Preparing for Your Parent Conference
If you have a child in school, you’re likely about to have your first face-to-face conference of the year with your student’s teacher in the near future. Parent involvement can play an important role in a student’s success. The parent conference is part of that involvement and a good time to build and solidify this crucial partnership for your child.
Experts agree it’s a good idea to outline some good questions and think about what you’d like to discuss ahead of time. Here are some ideas for inspiration:
1. During the conference, let the teacher know you want to partner with them to ensure your child’s success. Remember that you are the expert and know your child the best, but go in to the conference with an open mind and belief that the teacher has your child’s best interest at heart.
2. Share anecdotes about your child that demonstrate their uniqueness. Talk about hobbies and interests. Talk about your home life. Share what you LOVE about your child. Share work habits, styles, energy levels. Does your child like and need frequent breaks? Have lots of energy and needs to move often? Likes to graze or snack throughout the day? Lay down while reading or writing as opposed to sitting at a desk?
3. If you know or suspect your child is having problems, plan to ask the teacher where he or she might feel the difficulty is beginning? Is it the bus ride? The playground? The lunchroom? Issues there can spur the same kinds of problems, so honing in on where the problem is occurring might help. Ask the teacher about his or her observations and discuss what’s different about previous behavior and the new problems. Listen closely and ask questions that might help you understand.
4. Work with your child’s teacher to help her develop strategies that can help your child on the road to success. Share your most helpful tactics about ways to provide successful feedback to your child. Ask your child’s teacher about his/her thoughts about strategies s/he would like to try to help with behavior management, student involvement or types of communications that might positively help your student.
Finally, remember that you each are invested in the success of your child and you each have some great information to share. Use the parent conference to build a solid partnership to help your child together.
Deanna Glick has spent two decades as a writer and editor, covering education policy, adoption, and other issues of interest to children and families. Deanna has also worked and volunteered for youth-focused nonprofits, including Students Run LA and the Juvenile Diabetes Research Foundation.
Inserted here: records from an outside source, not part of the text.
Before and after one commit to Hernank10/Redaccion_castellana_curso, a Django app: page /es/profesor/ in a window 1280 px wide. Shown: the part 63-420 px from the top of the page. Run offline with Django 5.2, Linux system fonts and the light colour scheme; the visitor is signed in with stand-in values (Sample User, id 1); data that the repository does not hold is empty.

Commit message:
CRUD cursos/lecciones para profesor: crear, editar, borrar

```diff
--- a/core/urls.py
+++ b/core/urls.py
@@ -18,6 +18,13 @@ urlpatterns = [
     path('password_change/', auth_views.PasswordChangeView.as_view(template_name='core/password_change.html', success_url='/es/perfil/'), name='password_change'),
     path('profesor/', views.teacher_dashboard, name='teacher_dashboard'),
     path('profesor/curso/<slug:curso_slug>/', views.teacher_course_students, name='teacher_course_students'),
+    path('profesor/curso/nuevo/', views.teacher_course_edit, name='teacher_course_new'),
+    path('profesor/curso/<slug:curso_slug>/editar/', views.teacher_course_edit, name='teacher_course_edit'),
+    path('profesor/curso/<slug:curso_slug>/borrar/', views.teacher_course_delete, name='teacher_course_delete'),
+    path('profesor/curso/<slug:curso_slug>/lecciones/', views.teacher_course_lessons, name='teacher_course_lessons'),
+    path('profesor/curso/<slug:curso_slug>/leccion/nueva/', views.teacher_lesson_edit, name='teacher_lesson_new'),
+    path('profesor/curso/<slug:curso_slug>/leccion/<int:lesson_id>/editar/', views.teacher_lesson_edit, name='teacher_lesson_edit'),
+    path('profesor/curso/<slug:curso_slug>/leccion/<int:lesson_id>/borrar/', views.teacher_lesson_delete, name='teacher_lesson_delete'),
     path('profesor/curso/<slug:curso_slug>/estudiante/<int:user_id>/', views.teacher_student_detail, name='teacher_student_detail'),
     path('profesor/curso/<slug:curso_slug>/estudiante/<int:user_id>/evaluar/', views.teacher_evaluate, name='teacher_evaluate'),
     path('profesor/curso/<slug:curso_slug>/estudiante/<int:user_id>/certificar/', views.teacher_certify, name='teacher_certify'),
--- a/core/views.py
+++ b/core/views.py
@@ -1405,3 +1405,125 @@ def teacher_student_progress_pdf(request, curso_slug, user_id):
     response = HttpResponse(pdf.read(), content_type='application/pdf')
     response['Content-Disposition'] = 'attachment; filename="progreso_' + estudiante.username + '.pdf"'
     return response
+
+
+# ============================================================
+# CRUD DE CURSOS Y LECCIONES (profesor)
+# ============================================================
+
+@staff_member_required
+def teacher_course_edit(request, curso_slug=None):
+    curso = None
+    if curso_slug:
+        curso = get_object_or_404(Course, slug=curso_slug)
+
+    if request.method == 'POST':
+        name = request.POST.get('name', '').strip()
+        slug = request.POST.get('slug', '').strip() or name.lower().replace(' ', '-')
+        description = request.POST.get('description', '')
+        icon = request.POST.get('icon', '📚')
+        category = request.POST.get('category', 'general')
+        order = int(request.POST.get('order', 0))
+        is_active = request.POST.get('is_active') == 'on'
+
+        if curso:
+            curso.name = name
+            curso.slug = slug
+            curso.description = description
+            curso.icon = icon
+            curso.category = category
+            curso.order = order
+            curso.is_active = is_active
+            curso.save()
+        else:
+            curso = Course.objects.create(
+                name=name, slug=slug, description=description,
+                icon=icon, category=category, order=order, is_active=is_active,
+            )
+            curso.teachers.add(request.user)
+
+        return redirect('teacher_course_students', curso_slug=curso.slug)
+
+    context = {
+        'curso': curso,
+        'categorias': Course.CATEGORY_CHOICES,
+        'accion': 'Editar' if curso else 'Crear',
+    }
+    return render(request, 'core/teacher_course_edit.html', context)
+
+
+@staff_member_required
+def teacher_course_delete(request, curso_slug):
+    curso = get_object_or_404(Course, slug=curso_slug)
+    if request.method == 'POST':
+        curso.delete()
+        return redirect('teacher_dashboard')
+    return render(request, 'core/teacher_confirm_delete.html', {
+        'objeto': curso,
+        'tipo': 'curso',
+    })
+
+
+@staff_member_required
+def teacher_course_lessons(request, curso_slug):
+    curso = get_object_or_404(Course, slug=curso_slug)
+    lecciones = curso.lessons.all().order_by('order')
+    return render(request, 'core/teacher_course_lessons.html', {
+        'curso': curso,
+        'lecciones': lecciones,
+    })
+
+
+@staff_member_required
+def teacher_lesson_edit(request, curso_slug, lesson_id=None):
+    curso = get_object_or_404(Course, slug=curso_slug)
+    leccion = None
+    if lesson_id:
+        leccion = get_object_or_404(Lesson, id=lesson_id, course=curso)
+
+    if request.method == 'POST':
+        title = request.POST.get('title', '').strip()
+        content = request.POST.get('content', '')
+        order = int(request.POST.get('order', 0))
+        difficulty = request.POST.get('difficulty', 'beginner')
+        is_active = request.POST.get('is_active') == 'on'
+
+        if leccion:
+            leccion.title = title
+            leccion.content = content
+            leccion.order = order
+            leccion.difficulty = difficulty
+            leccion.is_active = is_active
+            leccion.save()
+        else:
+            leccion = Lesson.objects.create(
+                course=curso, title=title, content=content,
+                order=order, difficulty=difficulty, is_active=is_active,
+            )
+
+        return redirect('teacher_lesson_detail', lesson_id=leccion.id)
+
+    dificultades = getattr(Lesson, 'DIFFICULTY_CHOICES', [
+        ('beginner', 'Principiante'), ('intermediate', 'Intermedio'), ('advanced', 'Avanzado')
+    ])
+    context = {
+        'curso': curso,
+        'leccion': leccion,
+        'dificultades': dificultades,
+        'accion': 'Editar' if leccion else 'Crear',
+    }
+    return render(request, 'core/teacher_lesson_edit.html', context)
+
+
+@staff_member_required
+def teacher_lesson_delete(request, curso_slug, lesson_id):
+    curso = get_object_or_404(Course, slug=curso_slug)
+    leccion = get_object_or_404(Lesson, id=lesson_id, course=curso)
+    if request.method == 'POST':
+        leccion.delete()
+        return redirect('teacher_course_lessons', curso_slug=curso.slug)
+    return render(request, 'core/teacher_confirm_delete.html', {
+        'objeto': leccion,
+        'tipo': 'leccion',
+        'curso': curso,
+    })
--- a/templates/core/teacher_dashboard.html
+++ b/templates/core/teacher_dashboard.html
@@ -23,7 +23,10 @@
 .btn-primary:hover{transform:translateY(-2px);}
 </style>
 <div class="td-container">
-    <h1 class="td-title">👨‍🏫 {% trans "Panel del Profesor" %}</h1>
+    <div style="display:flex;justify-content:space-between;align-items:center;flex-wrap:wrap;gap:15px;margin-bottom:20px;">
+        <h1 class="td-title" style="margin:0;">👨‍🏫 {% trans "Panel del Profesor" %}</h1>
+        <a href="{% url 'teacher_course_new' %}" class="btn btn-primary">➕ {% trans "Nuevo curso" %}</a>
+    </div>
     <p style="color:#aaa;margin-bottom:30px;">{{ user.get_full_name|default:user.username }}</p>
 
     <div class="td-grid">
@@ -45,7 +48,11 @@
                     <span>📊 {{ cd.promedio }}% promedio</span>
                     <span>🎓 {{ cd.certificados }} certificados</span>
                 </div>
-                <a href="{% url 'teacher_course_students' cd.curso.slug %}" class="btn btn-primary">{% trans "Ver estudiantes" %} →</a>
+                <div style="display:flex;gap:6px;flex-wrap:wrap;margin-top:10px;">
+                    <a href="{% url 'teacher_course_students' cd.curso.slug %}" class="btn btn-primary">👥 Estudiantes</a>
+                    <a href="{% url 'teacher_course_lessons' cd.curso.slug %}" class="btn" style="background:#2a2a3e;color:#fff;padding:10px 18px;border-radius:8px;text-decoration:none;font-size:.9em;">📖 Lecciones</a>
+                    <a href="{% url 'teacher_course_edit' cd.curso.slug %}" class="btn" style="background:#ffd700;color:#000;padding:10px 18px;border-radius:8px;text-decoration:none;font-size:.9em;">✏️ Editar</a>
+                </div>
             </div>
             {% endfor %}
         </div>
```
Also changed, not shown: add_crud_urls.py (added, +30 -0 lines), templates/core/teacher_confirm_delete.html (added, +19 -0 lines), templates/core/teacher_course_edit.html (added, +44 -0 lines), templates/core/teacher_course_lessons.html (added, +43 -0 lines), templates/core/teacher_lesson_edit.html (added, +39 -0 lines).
A California native, Deanna loves to hike sections of the Appalachian Trail and spend time on the Shenandoah River near her Northern Virginia home. She often finds writing inspiration through her 8-year-old daughter, who loves to read, paint, play sports, and learn.